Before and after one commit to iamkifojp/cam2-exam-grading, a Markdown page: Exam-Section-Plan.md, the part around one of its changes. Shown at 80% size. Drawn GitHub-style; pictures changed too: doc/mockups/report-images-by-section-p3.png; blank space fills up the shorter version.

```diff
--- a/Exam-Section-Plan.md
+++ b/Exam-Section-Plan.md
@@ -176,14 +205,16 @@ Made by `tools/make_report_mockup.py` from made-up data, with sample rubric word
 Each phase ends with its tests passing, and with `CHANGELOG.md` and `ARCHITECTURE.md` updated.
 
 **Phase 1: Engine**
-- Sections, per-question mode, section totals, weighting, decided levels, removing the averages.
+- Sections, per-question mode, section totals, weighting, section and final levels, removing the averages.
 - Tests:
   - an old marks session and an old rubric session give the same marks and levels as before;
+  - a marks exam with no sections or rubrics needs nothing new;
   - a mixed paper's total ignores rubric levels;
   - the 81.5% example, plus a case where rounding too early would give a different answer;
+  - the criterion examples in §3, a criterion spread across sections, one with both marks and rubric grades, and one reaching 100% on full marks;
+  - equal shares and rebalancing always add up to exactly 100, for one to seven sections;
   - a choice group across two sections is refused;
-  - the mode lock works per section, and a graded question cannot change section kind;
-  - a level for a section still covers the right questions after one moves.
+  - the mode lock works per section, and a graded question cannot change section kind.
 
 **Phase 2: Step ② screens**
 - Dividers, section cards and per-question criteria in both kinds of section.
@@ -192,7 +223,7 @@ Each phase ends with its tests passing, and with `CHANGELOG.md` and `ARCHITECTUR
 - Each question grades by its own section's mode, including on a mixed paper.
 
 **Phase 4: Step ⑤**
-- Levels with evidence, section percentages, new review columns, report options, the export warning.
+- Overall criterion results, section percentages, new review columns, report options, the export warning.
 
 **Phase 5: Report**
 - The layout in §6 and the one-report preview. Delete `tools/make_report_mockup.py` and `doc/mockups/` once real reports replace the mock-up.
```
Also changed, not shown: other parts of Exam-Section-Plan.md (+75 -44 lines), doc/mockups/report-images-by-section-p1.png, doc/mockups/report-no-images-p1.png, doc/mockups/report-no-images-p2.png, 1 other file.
...
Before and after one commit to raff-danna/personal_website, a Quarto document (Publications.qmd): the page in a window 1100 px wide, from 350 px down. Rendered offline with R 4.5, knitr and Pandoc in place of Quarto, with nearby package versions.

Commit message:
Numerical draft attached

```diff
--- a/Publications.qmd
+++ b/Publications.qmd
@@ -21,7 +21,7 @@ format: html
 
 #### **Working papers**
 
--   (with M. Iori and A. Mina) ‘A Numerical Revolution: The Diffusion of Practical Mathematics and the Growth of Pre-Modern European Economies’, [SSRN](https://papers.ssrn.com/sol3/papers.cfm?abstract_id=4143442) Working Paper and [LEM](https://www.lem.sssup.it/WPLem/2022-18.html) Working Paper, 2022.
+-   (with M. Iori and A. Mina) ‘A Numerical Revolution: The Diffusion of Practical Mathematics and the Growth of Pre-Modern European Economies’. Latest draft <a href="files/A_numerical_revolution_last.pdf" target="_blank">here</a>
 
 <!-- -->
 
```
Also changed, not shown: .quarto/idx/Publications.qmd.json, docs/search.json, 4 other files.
==
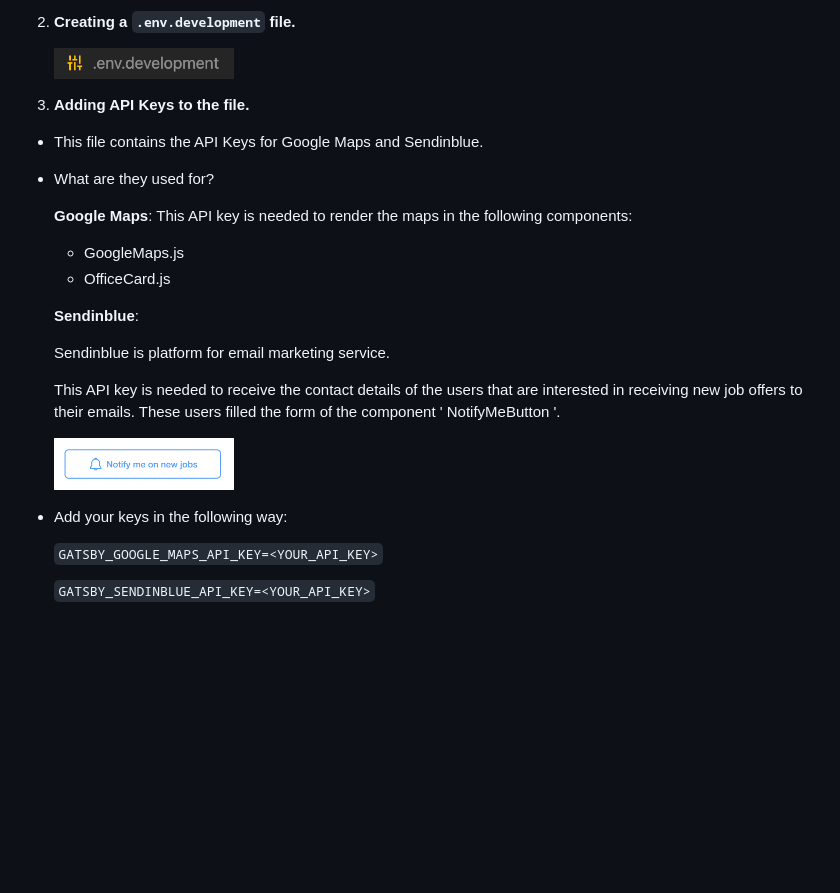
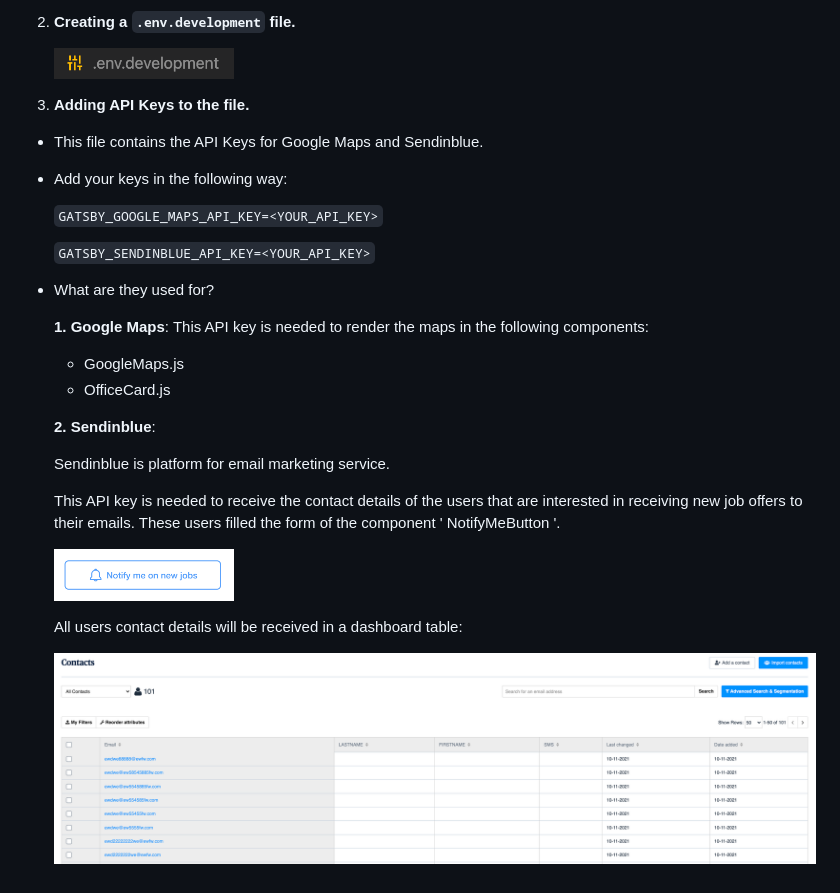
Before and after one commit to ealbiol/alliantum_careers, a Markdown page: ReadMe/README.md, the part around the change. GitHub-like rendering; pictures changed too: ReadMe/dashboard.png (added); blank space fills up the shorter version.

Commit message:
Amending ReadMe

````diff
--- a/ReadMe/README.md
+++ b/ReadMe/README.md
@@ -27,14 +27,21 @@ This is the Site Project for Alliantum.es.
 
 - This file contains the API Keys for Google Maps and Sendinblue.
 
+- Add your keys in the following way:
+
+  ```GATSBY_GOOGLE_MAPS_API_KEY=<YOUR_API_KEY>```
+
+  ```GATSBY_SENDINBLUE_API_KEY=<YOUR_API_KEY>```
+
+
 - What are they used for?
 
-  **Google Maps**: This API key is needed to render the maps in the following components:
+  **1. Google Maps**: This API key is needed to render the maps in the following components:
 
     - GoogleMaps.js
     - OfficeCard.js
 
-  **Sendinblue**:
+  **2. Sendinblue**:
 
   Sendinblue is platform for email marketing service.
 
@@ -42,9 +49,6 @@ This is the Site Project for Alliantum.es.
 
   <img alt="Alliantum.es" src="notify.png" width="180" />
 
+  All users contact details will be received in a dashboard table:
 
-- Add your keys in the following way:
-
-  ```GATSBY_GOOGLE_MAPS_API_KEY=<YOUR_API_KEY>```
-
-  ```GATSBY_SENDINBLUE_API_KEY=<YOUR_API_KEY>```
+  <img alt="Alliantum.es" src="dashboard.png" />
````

- **Problem**
Every line above that contains the word "cannot" should be reported.

- **Solution**
-  - the mode lock works per section, and a graded question cannot change section kind;
+  - the mode lock works per section, and a graded question cannot change section kind.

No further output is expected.